In this age of text-messaging and voice mail, it’s easy to forget how important it is to be able to jot down a note, sign your name, or write a grocery list.
Handwriting is indeed one of those “don’t-know-what-you-got-till-it’s-gone” abilities that ALS can diminish by weakening the muscles in the hands and arms.
Fortunately, many options exist for alleviating this frustrating problem whose effects can range from the mildly inconvenient to the severely limiting.
Several “handwriting aids” — many designed for people with arthritis or hand tremors — can also be useful to people with ALS. Plus, most are easy to find at retailers nationwide or online, and are inexpensive to purchase (see items and some dealers below).
However, you may not need to buy someone’s brilliant invention to help you write.
“Even something as simple as getting a fatter pen can make writing easier,” neurologist Valerie Cwik, MDA’s medical director, said.
Thicker-barrel pens and markers can be easier to grip, and certain inks like that found in “gel” pens require less pressure and therefore strength to use than a ballpoint pen, she said.
Writing surface can matter too: Some types of paper are smoother and offer less surface resistance than others. For that reason, some people like write-on/wipe-off boards for brief, written communications.
Cwik suggests seeking advice about handwriting aids from your occupational therapist (OT).
OTs often have samples of different devices and equipment that you can try before you buy. Or, they can design a device or a system that will suit your individual needs, Cwik said.
(If you aren’t already working with an OT, contact your MDA office or clinic for more information or a recommendation.)
If these aids eventually lose their effectiveness for you, OTs can also help guide you to the next level of assistance. That can range from devices like head-pointers and typewriters, to sophisticated voice-recognition computer software or other high-tech, hands-free solutions.
Meantime, here are some options to help you keep writing.
Low-tech handwriting aids
Writing Bird: This pen or pencil holder cradles the right or left hand and slides easily along the writing surface. Gentle pressure on the “bird’s” tail allows the pen to move without smearing ink. $19.95 at Functional Solutions.
Ring Pen: No three-finger grip is needed to write; one finger through the ring creates a solid grip on the ergonomically designed barrel. $17.50 at Maddak/Ableware.
Steady Write Sta-Pen: An easy-flow ballpoint pen is attached to a molded triangular brace with a solid base that balances and guides the hand as you write. $12.95 at EnableMart.com.
Pencil grips: Slide these plastic or rubber grips onto an ordinary pen or pencil both to make the barrel wider and to provide a nonslip surface. A variety is available for about $5 and up at specialty or office supply stores.
Lite Touch pen: This pen has a built-up, textured surface that makes it easier to hold than standard-size pens, and it requires almost no pressure to write. $6.95 at Functional Solutions.

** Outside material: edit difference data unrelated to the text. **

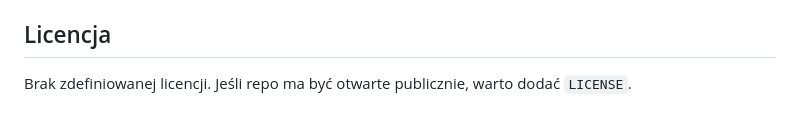
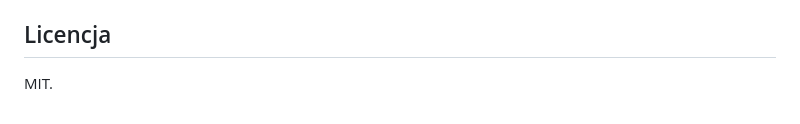
Before and after one commit to AdamParciak97/Server-Management-System, a Markdown page: README.md, the part around the change. Rendered like a GitHub page.

Commit message:
Add MIT license to README
Update license information in README.

```diff
--- a/README.md
+++ b/README.md
@@ -235,4 +235,4 @@ Publiczne repo nie powinno zawierać wygenerowanych artefaktów i sekretów:
 
 ## Licencja
 
-Brak zdefiniowanej licencji. Jeśli repo ma być otwarte publicznie, warto dodać `LICENSE`.
+MIT.
```
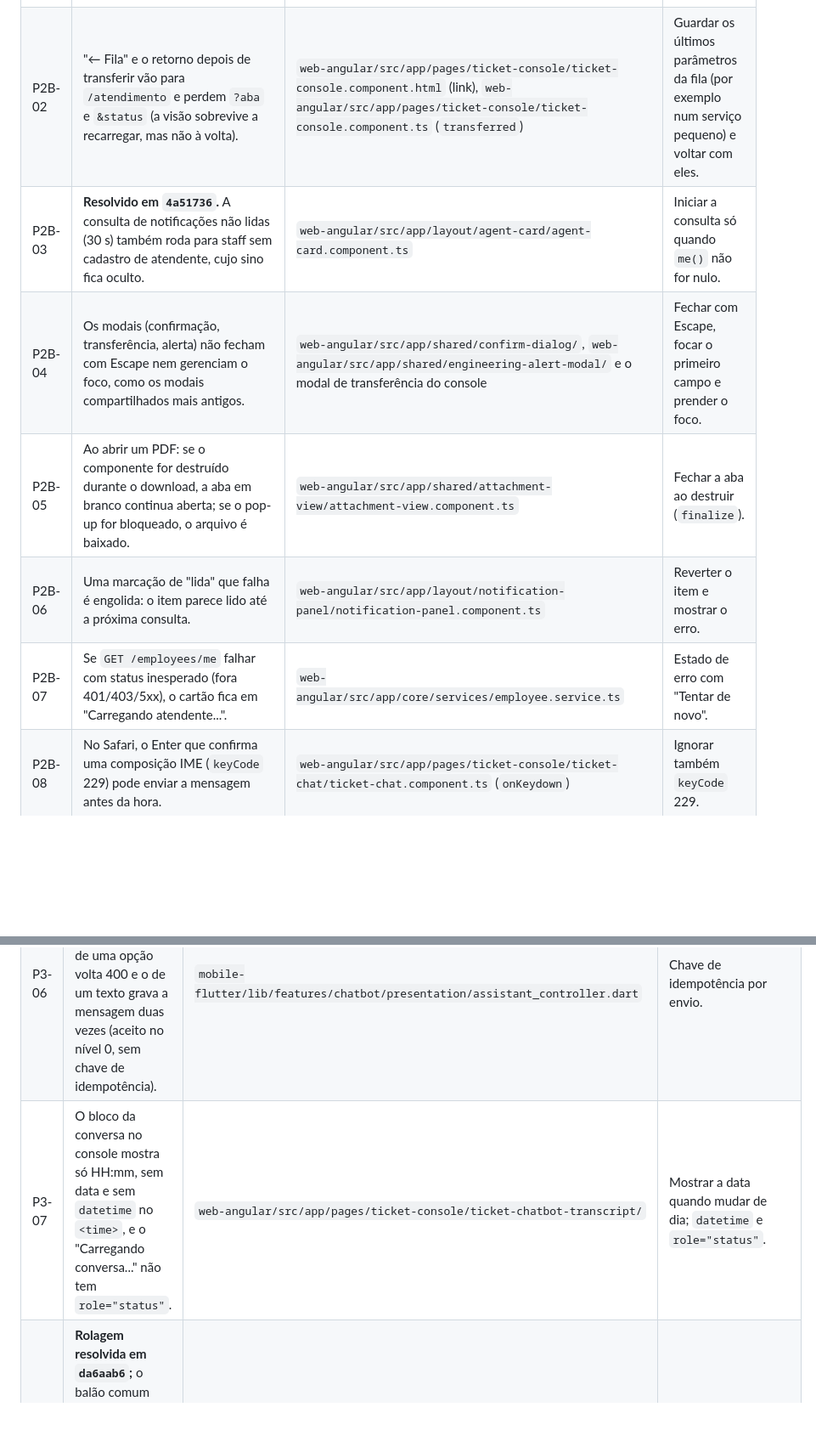
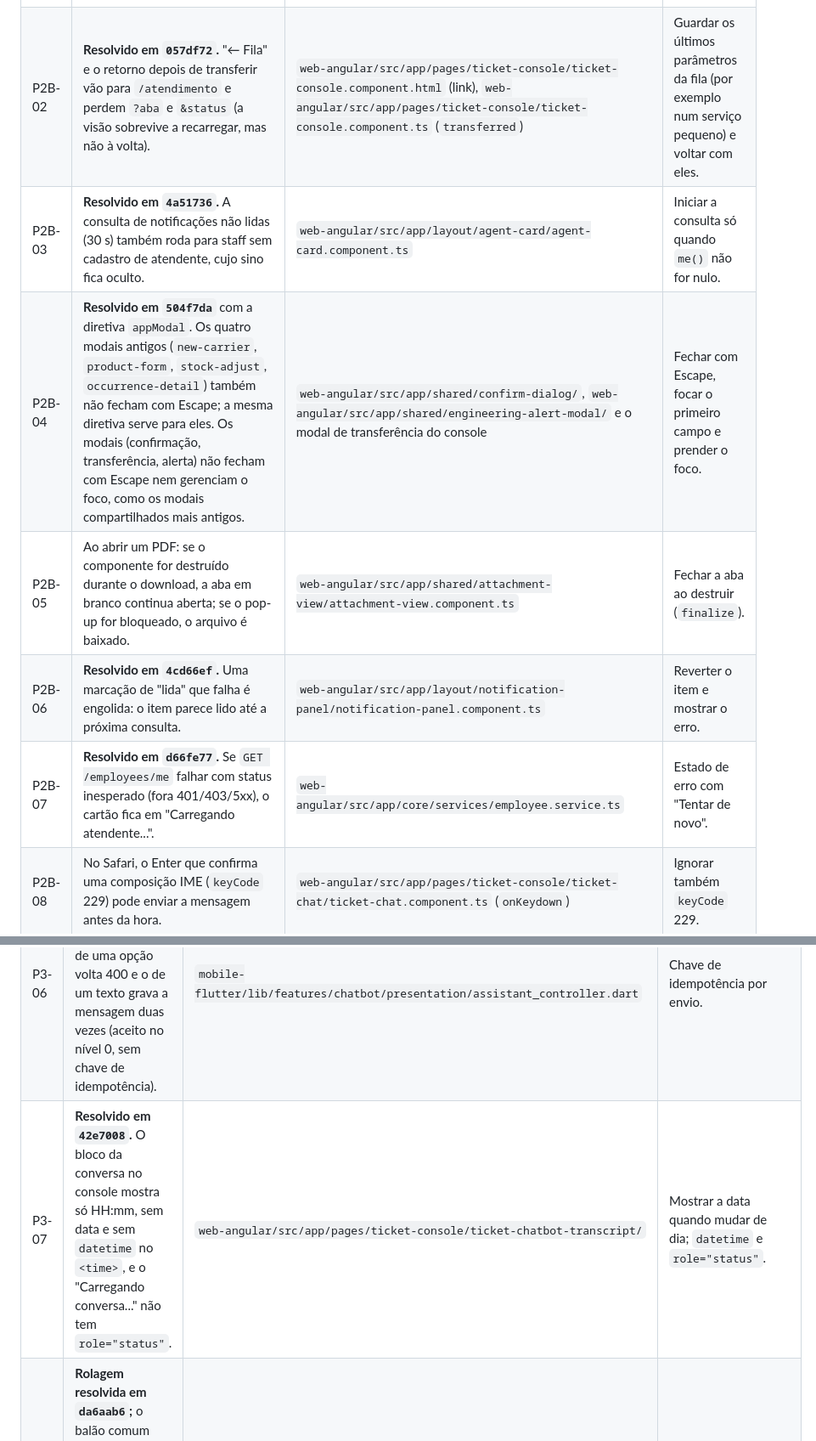
Before and after one commit to trabalhos-si-fiap/mobile_hybrid_app, a Markdown page: docs/pendencias.md, 2 parts joined by grey strips. Shown at 85% size. Rendered like a GitHub page; blank space fills up the shorter version.

```diff
--- a/docs/pendencias.md
+++ b/docs/pendencias.md
@@ -39,12 +41,12 @@ Como usar:
 | ID | Situação | Onde | Correção sugerida |
 |---|---|---|---|
 | P2B-01 | Presença presa em Online: sem heartbeat na API, quem fecha o navegador sem clicar em "Sair" continua recebendo tickets até o SLA escalar. O mesmo vale para a sessão que expira (`JWT_EXPIRATION_MINUTES=120`): o interceptor de 401 desconecta o atendente sem pô-lo OFFLINE, porque o token já não vale, e ele segue recebendo tickets. Limitação aceita nesta fase. | `web-angular/src/app/layout/sidebar/sidebar.component.ts` (só o "Sair" põe OFFLINE), `web-angular/src/app/core/interceptors/auth.interceptor.ts` (401) | Heartbeat do painel e um job na API que ponha OFFLINE quem parou de responder. Aviso no painel antes de a sessão expirar. |
-| P2B-02 | "← Fila" e o retorno depois de transferir vão para `/atendimento` e perdem `?aba` e `&status` (a visão sobrevive a recarregar, mas não à volta). | `web-angular/src/app/pages/ticket-console/ticket-console.component.html` (link), `web-angular/src/app/pages/ticket-console/ticket-console.component.ts` (`transferred`) | Guardar os últimos parâmetros da fila (por exemplo num serviço pequeno) e voltar com eles. |
+| P2B-02 | **Resolvido em `057df72`.** "← Fila" e o retorno depois de transferir vão para `/atendimento` e perdem `?aba` e `&status` (a visão sobrevive a recarregar, mas não à volta). | `web-angular/src/app/pages/ticket-console/ticket-console.component.html` (link), `web-angular/src/app/pages/ticket-console/ticket-console.component.ts` (`transferred`) | Guardar os últimos parâmetros da fila (por exemplo num serviço pequeno) e voltar com eles. |
 | P2B-03 | **Resolvido em `4a51736`.** A consulta de notificações não lidas (30 s) também roda para staff sem cadastro de atendente, cujo sino fica oculto. | `web-angular/src/app/layout/agent-card/agent-card.component.ts` | Iniciar a consulta só quando `me()` não for nulo. |
-| P2B-04 | Os modais (confirmação, transferência, alerta) não fecham com Escape nem gerenciam o foco, como os modais compartilhados mais antigos. | `web-angular/src/app/shared/confirm-dialog/`, `web-angular/src/app/shared/engineering-alert-modal/` e o modal de transferência do console | Fechar com Escape, focar o primeiro campo e prender o foco. |
+| P2B-04 | **Resolvido em `504f7da`** com a diretiva `appModal`. Os quatro modais antigos (`new-carrier`, `product-form`, `stock-adjust`, `occurrence-detail`) também não fecham com Escape; a mesma diretiva serve para eles. Os modais (confirmação, transferência, alerta) não fecham com Escape nem gerenciam o foco, como os modais compartilhados mais antigos. | `web-angular/src/app/shared/confirm-dialog/`, `web-angular/src/app/shared/engineering-alert-modal/` e o modal de transferência do console | Fechar com Escape, focar o primeiro campo e prender o foco. |
 | P2B-05 | Ao abrir um PDF: se o componente for destruído durante o download, a aba em branco continua aberta; se o pop-up for bloqueado, o arquivo é baixado. | `web-angular/src/app/shared/attachment-view/attachment-view.component.ts` | Fechar a aba ao destruir (`finalize`). |
-| P2B-06 | Uma marcação de "lida" que falha é engolida: o item parece lido até a próxima consulta. | `web-angular/src/app/layout/notification-panel/notification-panel.component.ts` | Reverter o item e mostrar o erro. |
-| P2B-07 | Se `GET /employees/me` falhar com status inesperado (fora 401/403/5xx), o cartão fica em "Carregando atendente...". | `web-angular/src/app/core/services/employee.service.ts` | Estado de erro com "Tentar de novo". |
+| P2B-06 | **Resolvido em `4cd66ef`.** Uma marcação de "lida" que falha é engolida: o item parece lido até a próxima consulta. | `web-angular/src/app/layout/notification-panel/notification-panel.component.ts` | Reverter o item e mostrar o erro. |
+| P2B-07 | **Resolvido em `d66fe77`.** Se `GET /employees/me` falhar com status inesperado (fora 401/403/5xx), o cartão fica em "Carregando atendente...". | `web-angular/src/app/core/services/employee.service.ts` | Estado de erro com "Tentar de novo". |
 | P2B-08 | No Safari, o Enter que confirma uma composição IME (`keyCode` 229) pode enviar a mensagem antes da hora. | `web-angular/src/app/pages/ticket-console/ticket-chat/ticket-chat.component.ts` (`onKeydown`) | Ignorar também `keyCode` 229. |
 
 ## Sub-projeto 2C — App do usuário (Flutter)
@@ -77,7 +79,7 @@ Os caminhos desta seção são relativos à raiz do repositório.
 | P3-04 | Na 30ª mensagem, uma dúvida que casa com o FAQ mostra a resposta, "Isso resolveu sua dúvida?" e logo em seguida a passagem para o atendente, no mesmo turno (regra da spec). | `api/src/main/java/com/edu/api/chatbot/service/ChatbotService.java` | Passar antes de responder quando a mensagem atingir o limite. |
 | P3-05 | Conversas abandonadas ficam abertas para sempre, e não há limite de conversas por usuário. | `chatbot_conversations` (`api/src/main/resources/db/migration/V5__chatbot.sql`) | Job que encerre conversas paradas; limite por usuário. |
 | P3-06 | Reenvio depois de uma resposta perdida: o "Tentar de novo" de uma opção volta 400 e o de um texto grava a mensagem duas vezes (aceito no nível 0, sem chave de idempotência). | `mobile-flutter/lib/features/chatbot/presentation/assistant_controller.dart` | Chave de idempotência por envio. |
-| P3-07 | O bloco da conversa no console mostra só HH:mm, sem data e sem `datetime` no `<time>`, e o "Carregando conversa..." não tem `role="status"`. | `web-angular/src/app/pages/ticket-console/ticket-chatbot-transcript/` | Mostrar a data quando mudar de dia; `datetime` e `role="status"`. |
+| P3-07 | **Resolvido em `42e7008`.** O bloco da conversa no console mostra só HH:mm, sem data e sem `datetime` no `<time>`, e o "Carregando conversa..." não tem `role="status"`. | `web-angular/src/app/pages/ticket-console/ticket-chatbot-transcript/` | Mostrar a data quando mudar de dia; `datetime` e `role="status"`. |
 | P3-08 | **Rolagem resolvida em `da6aab6`;** o balão comum continua pendente. A tela do assistente não rola até a última mensagem quando o teclado abre, e o balão dela repete o estilo do `MessageBubble` do chat do ticket (os dois podem divergir). | `mobile-flutter/lib/features/chatbot/presentation/assistant_screen.dart` | Rolar no `viewInsets`; extrair um balão comum. |
 | P3-09 | Faltam testes: 404 numa mensagem no controller do assistente; 401 ao iniciar a conversa; o e2e não confere que a descrição chega vazia depois de "Falar com atendente". | `mobile-flutter/test/features/chatbot/presentation/`, `mobile-flutter/integration_test/app_test.dart` | Acrescentar os testes. |
 
```
Also changed, not shown: other parts of docs/pendencias.md (+6 -4 lines).
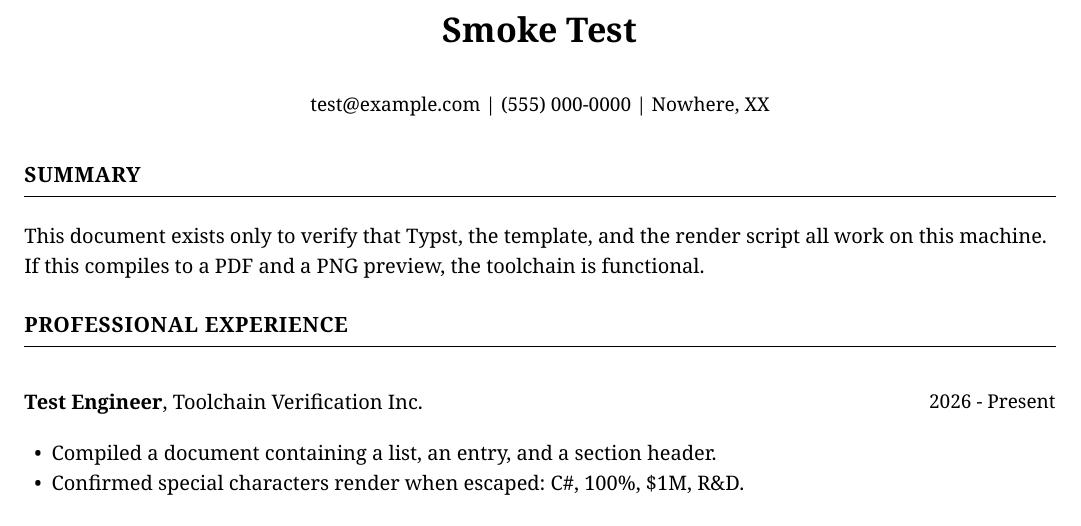
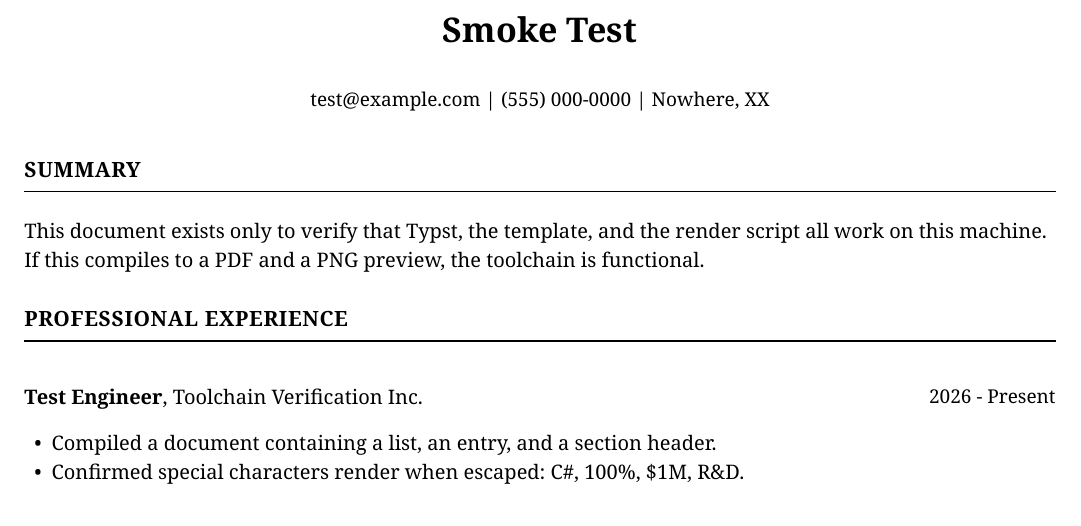
Before and after one commit to TravisLlado/resume-generator, a Typst document (pdf/smoke_test.typ, which reads pdf/template.typ): part of the page, cut so that both start at the same text. Compiled offline with Typst 0.15; a missing font is replaced by an installed copy or a similar font.

Commit message:
Revert entry bullet gap to original; pull back contact-line gap 75%
Previous spacing pass overcorrected on both.

Co-Authored-By: Claude Sonnet 5 <noreply@anthropic.com>

```diff
--- a/pdf/template.typ
+++ b/pdf/template.typ
@@ -62,6 +62,6 @@
     [*#title*, #org],
     text(size: 0.95em)[#dates],
   ))
-  v(0.65em)
+  v(0.4em)
   body
 }
```
Also changed, not shown: pdf/template.typ (2 more changed lines).
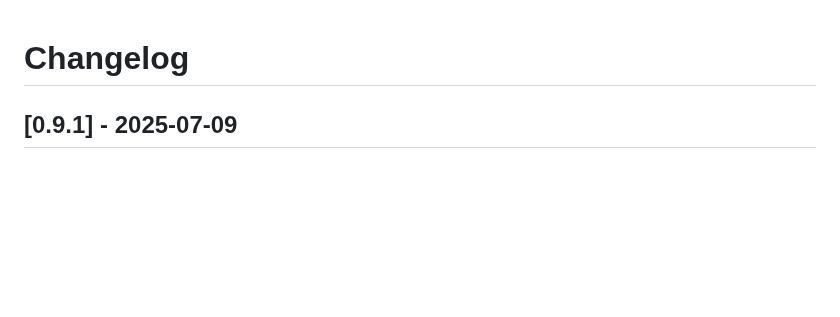
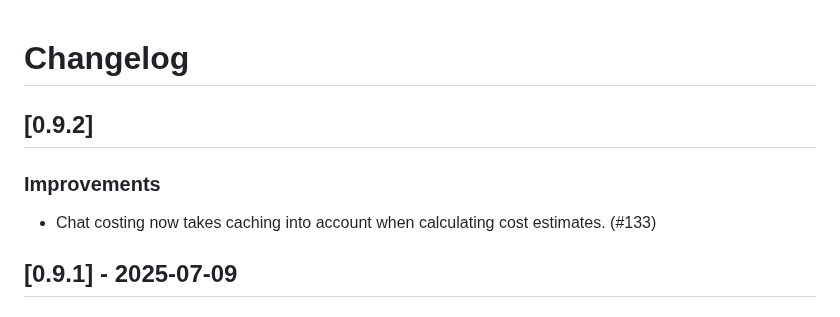
Before and after one commit to posit-dev/chatlas, a Markdown page: CHANGELOG.md, the part around the change. Drawn GitHub-style; blank space fills up the shorter version.

Commit message:
Adding changelog

```diff
--- a/CHANGELOG.md
+++ b/CHANGELOG.md
@@ -6,6 +6,12 @@ All notable changes to this project will be documented in this file.
 The format is based on [Keep a Changelog](https://keepachangelog.com/en/1.1.0/),
 and this project adheres to [Semantic Versioning](https://semver.org/spec/v2.0.0.html).
 -->
+
+## [0.9.2]
+
+### Improvements
+
+* Chat costing now takes caching into account when calculating cost estimates. (#133)
 
 ## [0.9.1] - 2025-07-09
 
```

Arthwriter Hand Aid: The ball-shaped design of this device provides a comfortable grip on a pen, pencil, razor, toothbrush, utensils or wheelchair control stick. $5.85 at Grover Gear.
These dealers are a few of those at which you can find assistive products for daily living. Prices may vary.
EnableMart: (888) 640-1999 or www.enablemart.com
GroverGear: (866) 666-9680 or www.grovergear.com
Maddak: (973) 628-7600 or www.maddak.com
North Coast Medical (formerly Functional Solutions): (800) 821-9319 or www.ncmedical.com